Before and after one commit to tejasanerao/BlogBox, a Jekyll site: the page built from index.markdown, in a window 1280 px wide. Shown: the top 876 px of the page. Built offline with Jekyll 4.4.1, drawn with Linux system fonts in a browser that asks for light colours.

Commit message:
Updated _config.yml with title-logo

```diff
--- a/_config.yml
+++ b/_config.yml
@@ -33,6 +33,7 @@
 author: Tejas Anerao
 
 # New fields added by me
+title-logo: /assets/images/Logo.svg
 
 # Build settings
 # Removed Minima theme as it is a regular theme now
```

____________________

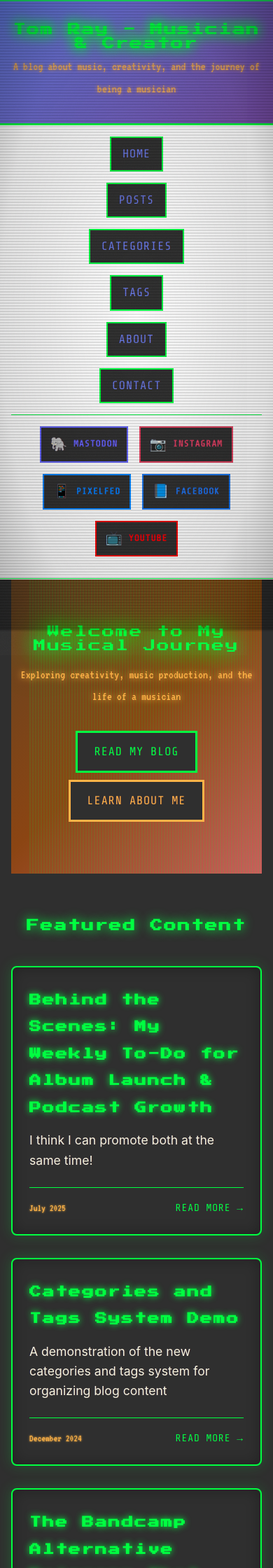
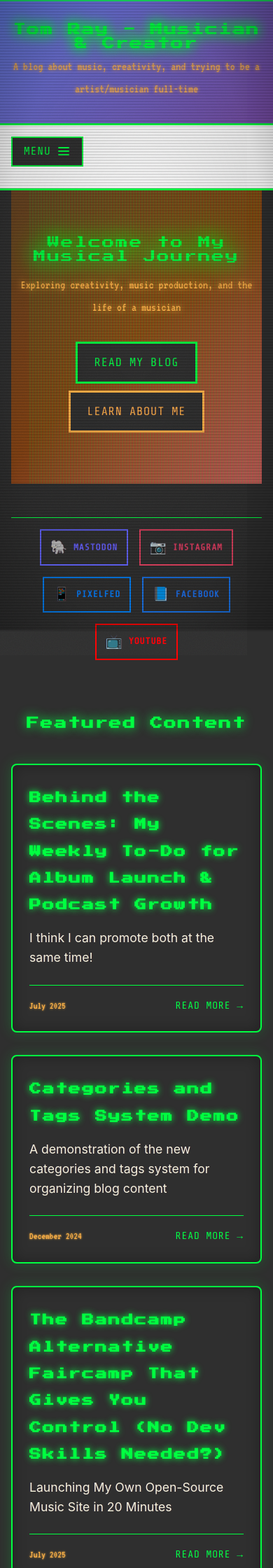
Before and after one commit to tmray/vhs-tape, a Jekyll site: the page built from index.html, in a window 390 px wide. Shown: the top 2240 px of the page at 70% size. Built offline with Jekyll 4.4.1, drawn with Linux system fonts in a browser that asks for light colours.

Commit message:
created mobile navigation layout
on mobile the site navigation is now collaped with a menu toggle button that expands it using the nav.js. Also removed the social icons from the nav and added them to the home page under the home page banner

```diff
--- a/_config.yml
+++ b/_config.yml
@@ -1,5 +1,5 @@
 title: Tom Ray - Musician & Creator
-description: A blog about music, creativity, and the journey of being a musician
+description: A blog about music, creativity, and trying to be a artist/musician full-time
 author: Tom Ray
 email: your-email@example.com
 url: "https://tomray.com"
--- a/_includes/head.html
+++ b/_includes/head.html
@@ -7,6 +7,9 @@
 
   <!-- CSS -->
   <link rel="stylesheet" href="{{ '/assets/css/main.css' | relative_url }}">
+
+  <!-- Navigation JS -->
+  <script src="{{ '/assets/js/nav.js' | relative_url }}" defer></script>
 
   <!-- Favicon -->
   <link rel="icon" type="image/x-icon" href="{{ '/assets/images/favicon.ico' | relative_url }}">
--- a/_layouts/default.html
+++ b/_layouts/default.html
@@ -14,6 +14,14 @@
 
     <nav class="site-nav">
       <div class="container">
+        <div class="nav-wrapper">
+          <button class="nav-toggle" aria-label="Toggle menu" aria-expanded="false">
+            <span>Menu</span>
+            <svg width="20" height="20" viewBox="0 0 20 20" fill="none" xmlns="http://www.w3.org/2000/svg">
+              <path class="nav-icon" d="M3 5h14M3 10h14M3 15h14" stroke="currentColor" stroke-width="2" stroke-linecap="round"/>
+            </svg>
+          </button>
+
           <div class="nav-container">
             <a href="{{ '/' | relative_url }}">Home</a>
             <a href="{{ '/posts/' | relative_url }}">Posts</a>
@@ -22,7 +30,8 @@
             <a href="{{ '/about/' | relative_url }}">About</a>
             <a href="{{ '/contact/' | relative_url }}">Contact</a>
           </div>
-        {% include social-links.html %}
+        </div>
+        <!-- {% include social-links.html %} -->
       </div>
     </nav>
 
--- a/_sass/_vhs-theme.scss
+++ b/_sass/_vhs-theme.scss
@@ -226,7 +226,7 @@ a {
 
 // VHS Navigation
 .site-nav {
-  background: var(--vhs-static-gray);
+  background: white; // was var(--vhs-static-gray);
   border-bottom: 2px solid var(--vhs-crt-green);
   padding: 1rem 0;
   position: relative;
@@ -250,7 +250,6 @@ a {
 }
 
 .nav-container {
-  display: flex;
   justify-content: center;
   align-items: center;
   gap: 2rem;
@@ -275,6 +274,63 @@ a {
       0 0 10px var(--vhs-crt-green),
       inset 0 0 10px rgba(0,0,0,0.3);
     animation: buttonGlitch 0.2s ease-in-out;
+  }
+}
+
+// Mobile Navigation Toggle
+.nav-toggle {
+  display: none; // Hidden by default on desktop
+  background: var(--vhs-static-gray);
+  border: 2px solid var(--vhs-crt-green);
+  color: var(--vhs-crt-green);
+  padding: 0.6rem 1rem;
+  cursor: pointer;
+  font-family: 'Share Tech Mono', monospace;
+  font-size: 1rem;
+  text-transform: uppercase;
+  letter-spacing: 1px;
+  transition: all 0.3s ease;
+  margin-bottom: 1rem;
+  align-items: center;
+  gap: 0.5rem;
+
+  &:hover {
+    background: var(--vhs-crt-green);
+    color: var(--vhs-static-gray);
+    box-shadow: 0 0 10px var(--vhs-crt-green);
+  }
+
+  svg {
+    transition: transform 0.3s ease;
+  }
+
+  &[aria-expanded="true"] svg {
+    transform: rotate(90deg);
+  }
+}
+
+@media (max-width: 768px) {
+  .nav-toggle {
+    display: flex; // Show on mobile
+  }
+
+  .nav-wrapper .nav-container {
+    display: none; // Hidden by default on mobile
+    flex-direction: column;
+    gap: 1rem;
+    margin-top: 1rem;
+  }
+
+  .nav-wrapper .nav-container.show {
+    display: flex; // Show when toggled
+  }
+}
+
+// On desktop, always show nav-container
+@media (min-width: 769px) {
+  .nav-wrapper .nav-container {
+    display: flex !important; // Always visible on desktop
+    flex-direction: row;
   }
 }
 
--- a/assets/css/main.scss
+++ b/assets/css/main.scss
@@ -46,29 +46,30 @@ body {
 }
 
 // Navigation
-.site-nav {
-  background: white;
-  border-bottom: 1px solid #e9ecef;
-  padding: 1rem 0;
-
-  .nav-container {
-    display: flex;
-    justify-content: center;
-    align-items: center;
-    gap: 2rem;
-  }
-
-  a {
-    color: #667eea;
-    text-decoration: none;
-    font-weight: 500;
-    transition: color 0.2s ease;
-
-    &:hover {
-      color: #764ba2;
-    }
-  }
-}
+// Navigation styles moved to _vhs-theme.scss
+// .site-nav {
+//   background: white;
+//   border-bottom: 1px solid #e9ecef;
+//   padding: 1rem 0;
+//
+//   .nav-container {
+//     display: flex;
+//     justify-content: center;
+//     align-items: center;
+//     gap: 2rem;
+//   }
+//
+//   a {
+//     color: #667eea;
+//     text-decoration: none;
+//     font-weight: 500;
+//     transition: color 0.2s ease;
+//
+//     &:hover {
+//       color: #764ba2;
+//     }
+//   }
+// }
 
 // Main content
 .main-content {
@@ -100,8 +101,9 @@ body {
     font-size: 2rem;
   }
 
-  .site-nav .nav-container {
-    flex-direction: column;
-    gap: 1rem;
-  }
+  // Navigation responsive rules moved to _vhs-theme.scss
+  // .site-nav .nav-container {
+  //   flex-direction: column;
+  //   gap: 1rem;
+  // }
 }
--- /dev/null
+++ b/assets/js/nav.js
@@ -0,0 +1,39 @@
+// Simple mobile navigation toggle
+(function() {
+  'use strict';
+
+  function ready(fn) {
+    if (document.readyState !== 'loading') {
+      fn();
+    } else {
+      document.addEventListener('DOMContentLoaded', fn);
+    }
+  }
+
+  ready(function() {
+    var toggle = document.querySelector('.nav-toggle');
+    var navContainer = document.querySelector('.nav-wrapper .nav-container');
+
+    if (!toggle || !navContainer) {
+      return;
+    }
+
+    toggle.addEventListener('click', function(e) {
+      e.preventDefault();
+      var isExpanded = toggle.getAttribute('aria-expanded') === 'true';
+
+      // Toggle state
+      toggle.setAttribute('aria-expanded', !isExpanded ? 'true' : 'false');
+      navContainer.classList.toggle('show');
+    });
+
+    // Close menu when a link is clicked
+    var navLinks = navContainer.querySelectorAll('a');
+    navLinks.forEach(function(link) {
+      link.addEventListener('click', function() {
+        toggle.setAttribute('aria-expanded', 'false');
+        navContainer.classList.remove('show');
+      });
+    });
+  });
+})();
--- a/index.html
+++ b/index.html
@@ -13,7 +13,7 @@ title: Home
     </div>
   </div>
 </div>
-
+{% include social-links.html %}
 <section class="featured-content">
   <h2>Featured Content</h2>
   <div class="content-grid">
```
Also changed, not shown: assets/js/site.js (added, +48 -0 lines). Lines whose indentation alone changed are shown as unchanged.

____________________

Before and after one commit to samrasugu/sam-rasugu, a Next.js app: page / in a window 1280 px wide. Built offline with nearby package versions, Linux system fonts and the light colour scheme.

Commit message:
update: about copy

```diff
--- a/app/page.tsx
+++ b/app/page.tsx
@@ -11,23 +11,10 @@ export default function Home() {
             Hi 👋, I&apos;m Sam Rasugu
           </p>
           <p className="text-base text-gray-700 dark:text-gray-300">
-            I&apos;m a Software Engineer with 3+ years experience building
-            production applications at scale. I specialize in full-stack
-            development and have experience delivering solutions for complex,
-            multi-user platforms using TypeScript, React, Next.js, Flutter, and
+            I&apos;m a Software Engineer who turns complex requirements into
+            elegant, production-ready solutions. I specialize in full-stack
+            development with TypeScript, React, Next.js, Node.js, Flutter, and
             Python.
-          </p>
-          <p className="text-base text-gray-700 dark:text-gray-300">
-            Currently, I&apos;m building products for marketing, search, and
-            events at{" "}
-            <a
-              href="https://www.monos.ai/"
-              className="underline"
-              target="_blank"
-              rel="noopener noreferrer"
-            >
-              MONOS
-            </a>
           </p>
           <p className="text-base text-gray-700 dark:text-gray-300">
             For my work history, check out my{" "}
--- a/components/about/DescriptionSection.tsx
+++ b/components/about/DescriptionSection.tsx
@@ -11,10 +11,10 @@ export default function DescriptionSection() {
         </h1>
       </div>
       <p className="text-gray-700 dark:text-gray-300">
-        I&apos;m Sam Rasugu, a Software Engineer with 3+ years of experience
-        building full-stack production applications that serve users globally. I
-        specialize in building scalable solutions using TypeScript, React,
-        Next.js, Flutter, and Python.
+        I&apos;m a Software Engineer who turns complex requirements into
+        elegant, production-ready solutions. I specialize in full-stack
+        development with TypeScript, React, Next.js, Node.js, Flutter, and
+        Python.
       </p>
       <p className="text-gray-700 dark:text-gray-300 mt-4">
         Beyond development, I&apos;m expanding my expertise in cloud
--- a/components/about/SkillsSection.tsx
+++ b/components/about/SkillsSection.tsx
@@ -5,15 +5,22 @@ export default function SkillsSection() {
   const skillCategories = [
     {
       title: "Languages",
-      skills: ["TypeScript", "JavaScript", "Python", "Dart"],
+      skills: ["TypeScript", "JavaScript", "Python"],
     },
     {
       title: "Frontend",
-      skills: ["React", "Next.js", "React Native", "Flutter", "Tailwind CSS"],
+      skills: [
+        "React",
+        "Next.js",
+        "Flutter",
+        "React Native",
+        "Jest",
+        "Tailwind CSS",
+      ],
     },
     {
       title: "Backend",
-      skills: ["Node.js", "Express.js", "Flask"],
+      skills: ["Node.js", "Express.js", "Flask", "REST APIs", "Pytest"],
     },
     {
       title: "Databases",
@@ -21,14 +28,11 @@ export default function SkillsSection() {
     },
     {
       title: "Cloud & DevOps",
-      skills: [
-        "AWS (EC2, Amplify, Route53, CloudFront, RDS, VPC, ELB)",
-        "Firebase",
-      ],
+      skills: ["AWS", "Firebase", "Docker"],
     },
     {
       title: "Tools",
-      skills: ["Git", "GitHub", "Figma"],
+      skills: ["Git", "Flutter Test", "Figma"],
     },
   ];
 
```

____________________

■ **INSTRUCTIONS FOR THE TASK**
A single figure is the answer: the number of lines in the listing where "about" occurs.

■ **TASK OUTPUT**
8